According to the girls’ paternal grandmother, they never had a secure address. When they visited her, she said she would return them to their mother either at a petrol station or along a sidewalk near their place of residence. She also said that the mother of the girls was always "partying".
The man, who has a five-year-old child, indicated in his bail application that he intends pleading not guilty. He was released on bail in July.
Independent investigator Elmarie Pretorius, who has been investigating the allegations for over a year, and the girls’ grandmother have complained that they believe the police have dragged their feet in case. The grandmother said that despite reporting the suspected abuse to the Germiston Police Station in December 2012, the police only officially opened a case in October 2013 and arrested the uncle a month later.
South African Police Service spokesman Lungelo Dlamini denied the allegations of poor investigation, saying a probe by the Family Violence, Sexual Offences and Child Protection Unit found that “normal procedures” were followed.
The frustrated family members are concerned about how the delays may impact on the children’s healing.
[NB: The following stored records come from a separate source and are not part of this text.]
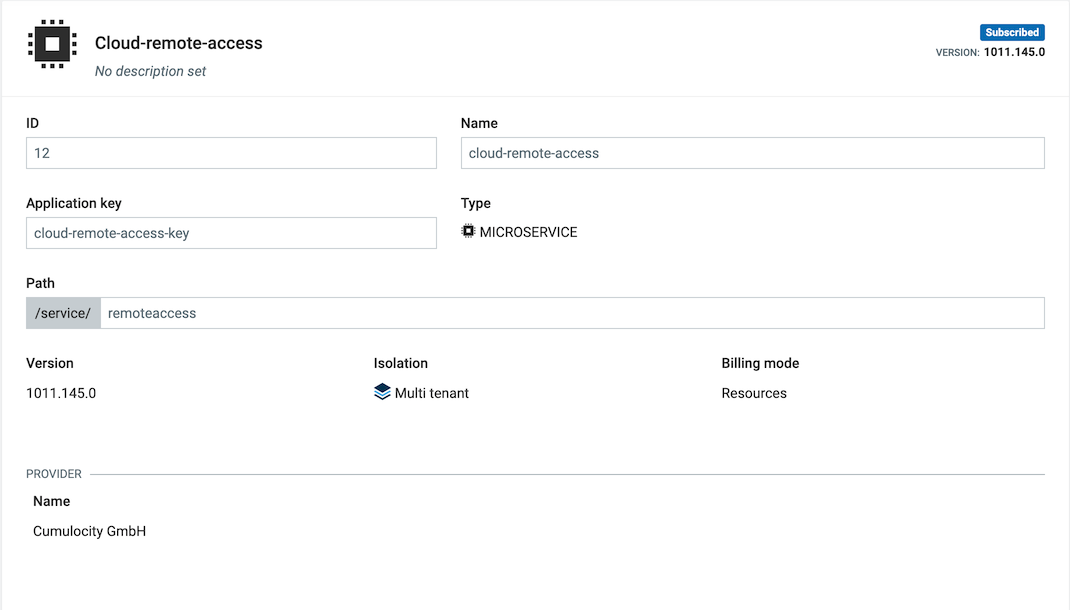
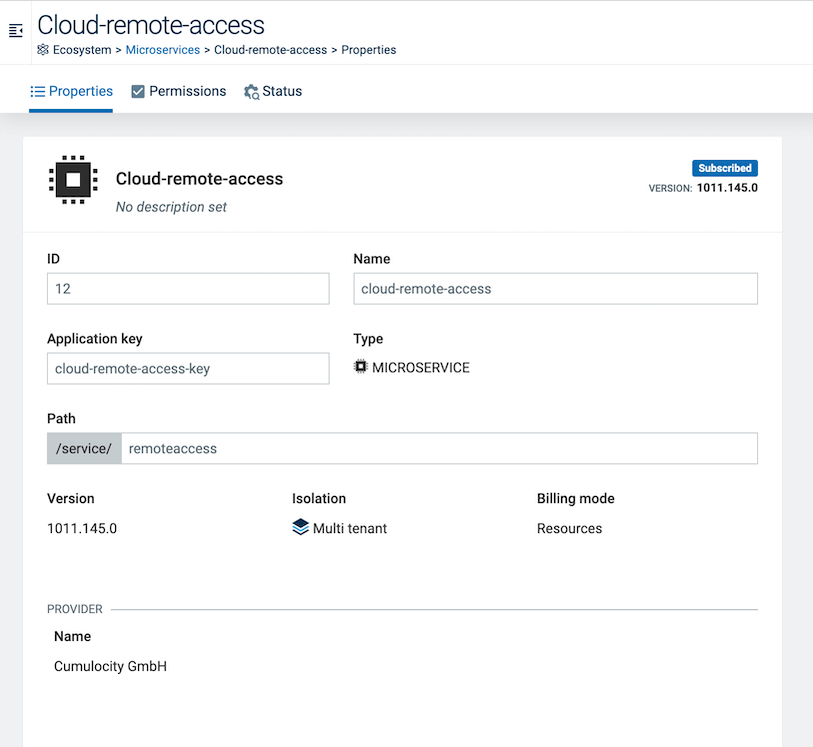
replaced several screenshots

diff --git a/content/users-guide/administration-bundle/managing-microservices.md b/content/users-guide/administration-bundle/managing-microservices.md
@@ -163,6 +163,19 @@ In the **Properties** tab, each microservice will show the following information
 
 Below, you will additionally find information on the microservice version, as well as on its isolation level and billing mode, see [Enterprise tenant > Managing tenants > Microservice usage](/guides/users-guide/enterprise-tenant/#usage-and-billing) for details on these parameters.
 
+#### Microservice subscription
+
+At the top right of the **Properties** tab, you find a toggle to subscribe to or unsubcribe from a microservice.
+
+<img src="/images/users-guide/Administration/admin-microservice-subscribe.png" alt="Microservice subscription" style="max-width: 100%">
+
+Changing the subscription is only possible for custom microservices, that is microservices being owned by you.
+
+### Microservice permissions
+
+In the **Permissions** tab you can view the permissions required for the respective microservice, and the roles provided for it.
+
+<img src="/images/users-guide/Administration/admin-microservice-permissions.png" alt="Microservice permissions" style="max-width: 100%">
 
 ### Monitoring microservices
 
@@ -170,7 +183,7 @@ You can monitor microservices hosted by {{< product-c8y-iot >}} in two ways.
 
 #### Status information
 
-The status of the microservice can be checked on the **Status** tab of the respective microservice application.
+The status of the microservice can be checked in the **Status** tab of the respective microservice application.
 
 <img src="/images/users-guide/Administration/admin-microservice-status.png" alt="Microservice status" style="max-width: 100%">
 
@@ -203,19 +216,13 @@ For example, to send an email, if a microservice is down, create an "On alarm se
 
 In the **On alarm matching** section, use `c8y_Application_Down` as an alarm type. As a target asset select the microservice which you would like to monitor, for example "echo-agent-server".
 
-### Microservice permissions
-
-In the **Permissions** tab you can view the permissions required for the respective microservice, and the roles provided for it.
-
-<img src="/images/users-guide/Administration/admin-microservice-permissions.png" alt="Microservice permissions" style="max-width: 100%">
-
 #### Log files
 
 {{< product-c8y-iot >}} offers viewing logs which provide more details on the status of microservices.
 
 To view logs, open the **Logs** tab of the respective microservice.
 
-<img src="/images/users-guide/Administration/admin-applications-logs.png" alt="Microservice log" style="max-width: 100%">
+<img src="/images/users-guide/Administration/admin-microservice-logs.png" alt="Microservice log" style="max-width: 100%">
 
 At the top of the page, you can select the instance of the microservice, for which you want to view the logs.
 
@@ -230,8 +237,6 @@ At the top right, additional functionality is provided:
 * **Download** - To download the log data for a specified time range.
 * **Dark theme** - To turn dark theme on or off.
 * **Auto refresh** - To activate the auto refresh functionality. If activated, the displayed log data will automatically be refreshed every 10 seconds.
-* **Unsubscribe** - To unsubscribe the microservice.
-* **Delete** - To delete the microservice.
 
 Initially, the **Logs** tab shows the latest logs of the microservice instance.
The girls, who are both in school, are expected to testify against their uncle.
“They want this done as much [as we do],” their father said.
According to Pretorius, the children have displayed signs of post-traumatic stress. Their grandmother said their behaviour – including eating and sleeping patterns - had been affected by the news that their uncle had been released on bail.
When cases drag on, “many children feel that their lives are on hold” and they find it difficult to “settle, recover and progress,” Childline’s Joan van Niekerk warned.